Attorneys in the sanity trial of a man convicted of attempting to murder two people at a San Francisco bakery in 2007 were left baffled today when the jury unanimously found the man sane, but then two jurors subsequently reversed their decisions.
The San Francisco Superior Court jury announced at about 3:30 p.m. that they had come to a unanimous verdict that Scott Thomas, 29, was legally sane when he stabbed 15-year-old Loren Schaller and a 60-year-old man who came to her aid inside Creighton’s Bakery on May 19, 2007.
But when defense attorney Stephen Rosen asked that the jury be individually polled as to whether their decisions were accurate, two jurors responded, “No.”
The court clerk had questioned seven of the 12 jurors at that point, when Rosen interrupted, telling the judge “There is an issue.”
Judge Suzanne Bolanos immediately ordered the jurors back into the deliberating room, as an amazed audience, including Schaller, her family and other attorneys, looked on.
“Obviously, we’re all puzzled,” prosecutor Scot Clark told Schaller’s family after returning from the judge’s chamber.
“Unbelievable,” Schaller’s mother gasped. “It’s like a nightmare that never ends.”
Clark and Rosen, both veteran attorneys, said they had never seen anything like this.
The same jury found Thomas guilty on March 2 of two counts of attempted murder and one count of aggravated mayhem. They have deliberated for seven days so far in the sanity phase of the trial and will continue Tuesday morning.

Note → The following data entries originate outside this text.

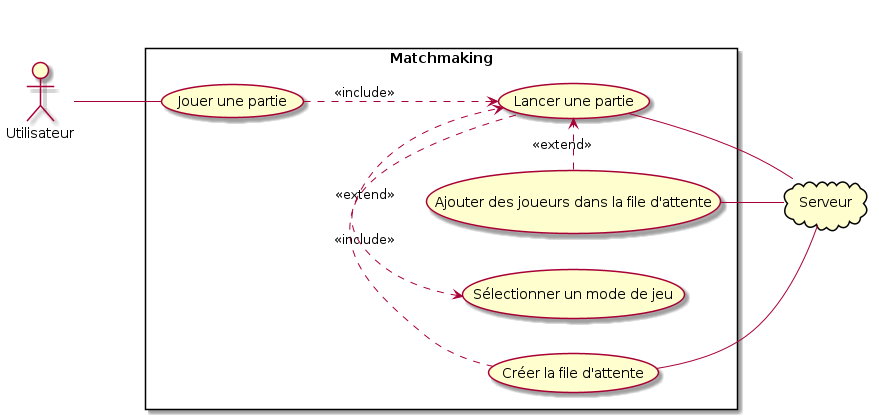
Above: res/uml/usecase/MatchMakingUseCase.png in ulb-info2-group5/Royal-Blocks (PlantUML), before the change. Its source is kept beside it as doc/uml/usecase/matchmaking/MatchMakingUseCase.plantuml.
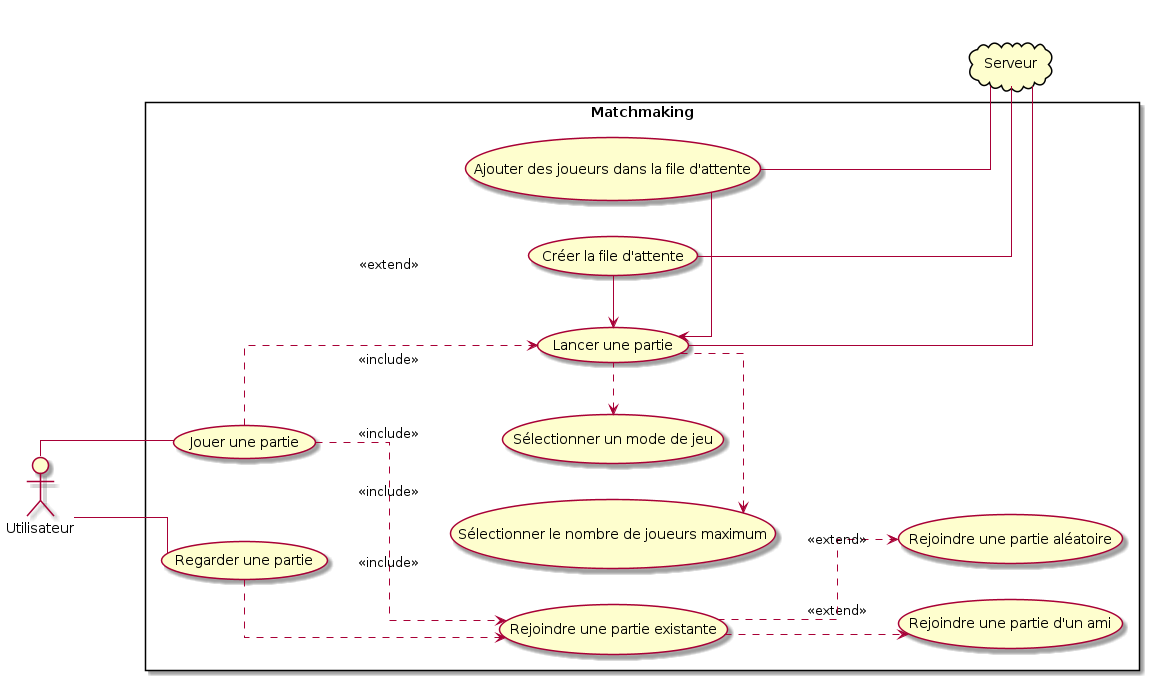
Later version of the same file.

What changed in the source:
```diff
@@ -2,34 +2,48 @@
 
 left to right direction
 actor Utilisateur as user
+skinparam linetype ortho
 
 together {
     cloud "Serveur" as server
 
     rectangle "Matchmaking" as matchmaking {
-        usecase "Créer la file d'attente" as create_queue
         usecase "Jouer une partie" as play_game
+        usecase "Regarder une partie" as watch_game
+
+        usecase "Lancer une partie" as start_game
+        usecase "Rejoindre une partie existante" as join_existing_party
+
+        usecase "Rejoindre une partie d'un ami" as join_a_friend
+        usecase "Rejoindre une partie aléatoire" as join_a_random_party
 
         usecase "Sélectionner un mode de jeu" as select_gamemode
 
-        usecase "Lancer une partie" as start_game
+        usecase "Sélectionner le nombre de joueurs maximum" as select_number_of_players
 
-
-
+        usecase "Créer la file d'attente" as create_queue
         usecase "Ajouter des joueurs dans la file d'attente" as add_players_to_queue
     }
 }
-start_game <-left. create_queue: <<extend>>
-start_game <-left. add_players_to_queue: <<extend>>
+user -- play_game
+user -- watch_game
+
 play_game .-> start_game: <<include>>
+play_game .-> join_existing_party : <<include>>
+
+watch_game .-> join_existing_party : <<include>>
+
+join_existing_party .-> join_a_friend : <<extend>>
+join_existing_party .-> join_a_random_party : <<extend>>
+
 start_game .left-> select_gamemode: <<include>>
-
-
+start_game .left-> select_number_of_players : <<include>>
+start_game <- create_queue: <<extend>>
+start_game <- add_players_to_queue: <<extend>>
 
 create_queue -- server
 add_players_to_queue -- server
 start_game -- server
 
-user -- play_game
 
 @enduml
```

Clark said he will ask Bolanos to have both sides re-deliver their closing arguments if the jury cannot come to an agreement.
Should Bolanos deem the jury irreversibly hung, a new jury will be impaneled to determine sanity.
Thomas had been released on parole from San Quentin the day before the attacks after serving nearly four months for a parole violation. He had previous convictions for grand theft auto, hit-and-run, petty theft and vandalism. The state Office of the Inspector General later concluded he had been released by mistake.
Schaller testified at the trial that she had been standing in line at the bakery when Thomas, without saying anything, walked up to her with a knife, cut her across the back of the head and then stabbed her in the side of the neck, severing her jugular vein.
A 60-year-old man who came to help her was also stabbed. A doctor who witnessed the attack helped stabilize Schaller until paramedics arrived.
Thomas was arrested nearby.
Schaller has undergone multiple surgeries and has permanent scars.
She still does not have full use of one arm, she testified.
Rosen, while not disputing his client committed the acts, argued that he was legally insane at the time.
He said Thomas told police he was trying to send the people he stabbed “to another dimension.” Rosen argued that Thomas was mentally ill and that the illness robbed him of choice.
Clark maintained that Thomas, though he had “obvious psychological issues,” nevertheless had the intent and deliberation to commit the acts.
Clark said Thomas had been planning to kill someone and came to San Francisco looking for “a victim who was vulnerable.”
If Thomas were to be found legally insane at the time of the crimes, he would be sent to a state mental hospital until his sanity is restored. If found sane, he would face life in prison.